While the biscotti was baking, I sat back down to do some work.  Ahh, the advantages of working at home;  I can take a 15 minute break and whip up some yummy treat, then let it bake while I respond to email and the like.  Sooner than I knew, the timer was beeping.  The first bake was done!


Cooling after the first bake. "Biscotti" apparently means, "twice baked" in Italian.

While waiting the five minutes for the cookie logs to cool, someone came knocking at the door.  My neighbor’s new girlfriend (I assume) had locked herself out of their apartment and wanted to know if I had a chair that she could borrow so she could climb through their bedroom window.  Funny how you end up meeting some of your neighbors.

With Annie safely through the window and my step-stool returned, it was back to the biscotti.  The logs had cooled enough to be handled, but the chocolate was still warm, so it dirtied the bread knife I was using a bit while I was slicing the logs into the half-rounded cookies and left chocolate-y streaks on the cut-side of some of the cookies.


On the sheet, ready for the second bake.
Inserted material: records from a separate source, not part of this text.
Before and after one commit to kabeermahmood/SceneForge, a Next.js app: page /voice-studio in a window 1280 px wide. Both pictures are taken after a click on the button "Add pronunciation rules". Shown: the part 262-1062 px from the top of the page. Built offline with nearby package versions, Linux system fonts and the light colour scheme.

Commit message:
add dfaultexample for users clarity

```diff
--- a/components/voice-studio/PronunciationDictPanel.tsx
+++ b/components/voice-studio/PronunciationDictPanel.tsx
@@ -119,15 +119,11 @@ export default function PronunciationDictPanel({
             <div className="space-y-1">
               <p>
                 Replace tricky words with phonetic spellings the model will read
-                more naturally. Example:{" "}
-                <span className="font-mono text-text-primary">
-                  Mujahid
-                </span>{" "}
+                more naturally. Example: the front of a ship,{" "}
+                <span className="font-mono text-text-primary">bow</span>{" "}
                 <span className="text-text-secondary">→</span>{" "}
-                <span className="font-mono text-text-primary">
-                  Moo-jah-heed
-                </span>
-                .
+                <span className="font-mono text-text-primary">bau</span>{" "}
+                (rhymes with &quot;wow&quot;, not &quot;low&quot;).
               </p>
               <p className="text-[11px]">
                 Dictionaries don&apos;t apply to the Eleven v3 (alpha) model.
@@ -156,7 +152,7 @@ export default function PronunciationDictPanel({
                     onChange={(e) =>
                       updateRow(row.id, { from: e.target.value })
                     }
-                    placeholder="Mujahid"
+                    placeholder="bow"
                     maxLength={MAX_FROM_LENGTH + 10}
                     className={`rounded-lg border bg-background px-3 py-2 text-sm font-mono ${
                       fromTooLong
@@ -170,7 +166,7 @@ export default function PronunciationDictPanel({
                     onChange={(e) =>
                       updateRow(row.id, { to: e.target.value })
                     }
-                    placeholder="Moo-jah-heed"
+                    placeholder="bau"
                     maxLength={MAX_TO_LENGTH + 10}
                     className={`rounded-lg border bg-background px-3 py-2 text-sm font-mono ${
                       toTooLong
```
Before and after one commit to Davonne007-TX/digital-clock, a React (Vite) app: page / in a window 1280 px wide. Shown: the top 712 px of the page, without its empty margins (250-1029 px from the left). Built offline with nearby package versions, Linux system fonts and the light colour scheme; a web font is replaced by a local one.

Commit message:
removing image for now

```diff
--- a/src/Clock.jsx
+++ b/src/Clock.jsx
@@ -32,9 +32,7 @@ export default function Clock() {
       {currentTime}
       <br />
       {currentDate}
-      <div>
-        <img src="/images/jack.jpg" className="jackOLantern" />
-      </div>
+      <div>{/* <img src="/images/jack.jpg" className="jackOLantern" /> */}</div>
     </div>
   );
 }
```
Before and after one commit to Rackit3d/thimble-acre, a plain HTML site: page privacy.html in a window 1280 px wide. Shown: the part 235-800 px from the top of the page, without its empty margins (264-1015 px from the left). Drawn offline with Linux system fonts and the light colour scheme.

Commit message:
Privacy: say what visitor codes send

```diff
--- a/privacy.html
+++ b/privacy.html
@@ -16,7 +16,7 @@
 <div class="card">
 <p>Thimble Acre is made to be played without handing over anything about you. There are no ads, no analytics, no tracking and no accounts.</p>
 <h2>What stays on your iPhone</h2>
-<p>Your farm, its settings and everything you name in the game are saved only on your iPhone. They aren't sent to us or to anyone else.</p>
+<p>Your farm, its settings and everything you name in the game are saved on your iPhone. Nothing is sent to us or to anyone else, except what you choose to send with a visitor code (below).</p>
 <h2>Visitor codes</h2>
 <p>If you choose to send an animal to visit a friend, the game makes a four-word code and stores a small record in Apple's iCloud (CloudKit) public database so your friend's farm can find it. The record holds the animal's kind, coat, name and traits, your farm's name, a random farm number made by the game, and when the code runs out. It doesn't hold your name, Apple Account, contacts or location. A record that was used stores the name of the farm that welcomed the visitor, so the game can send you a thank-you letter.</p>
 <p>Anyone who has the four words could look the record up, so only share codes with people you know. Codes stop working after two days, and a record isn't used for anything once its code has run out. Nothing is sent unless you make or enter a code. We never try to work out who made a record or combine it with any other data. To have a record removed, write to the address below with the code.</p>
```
Back into the oven for another 25 minute bake.  You can see in the picture above that the cookies are still somewhat moist, particularly towards the rounded tops.  The second bake drew out all of that moisture, leaving me with a yummy, crunchy, crumbly chocolate almond biscotti!  Now all I need is a nice latte to dunk them in.



Chocolate Almond Biscotti

(adapted from Giada de Laurentiis’ “Almond and Lemon Biscotti“)


  • 2 cups all-purpose flour
  • 3/4 cup cornmeal
  • 1 1/2 teaspoons baking powder
  • 1 teaspoon salt
  • 1 cup sugar
  • 3 large eggs
  • 1 tablespoon vanilla extract
  • 3/4 cup roughly chopped almonds
  • 3/4 cup chocolate chips (bittersweet, semi-sweet, or combination)


  1. Preheat oven to 325F.
  2. Line a large baking sheet with foil or parchment paper.
  3. In a medium mixing bowl, combine the flour, cornmeal, baking powder, and salt.
  4. In a large mixing bowl, add eggs, sugar and vanilla extract.  Beat until mixture is a pale yellow color and all the sugar appears incorporated.
  5. Combine the flour mixture a third at a time with the egg mixture, beating until just blended.
  6. Stir in almonds and chocolate chips, then let dough rest for 5 minutes.
  7. Divide dough in half and place on a baking sheet.
  8. Wet your hands with water and form each half of the dough into a log, approximately 9″x3″.
  9. Bake for 35 minutes, then remove to cool for 5 minutes.
  10. Slice logs into 1″ thick cookies and place cookies cut-side down on the baking sheet.
  11. Return to oven, bake for an additional 25 minutes.
  12. Remove from oven, cool completely.  Enjoy!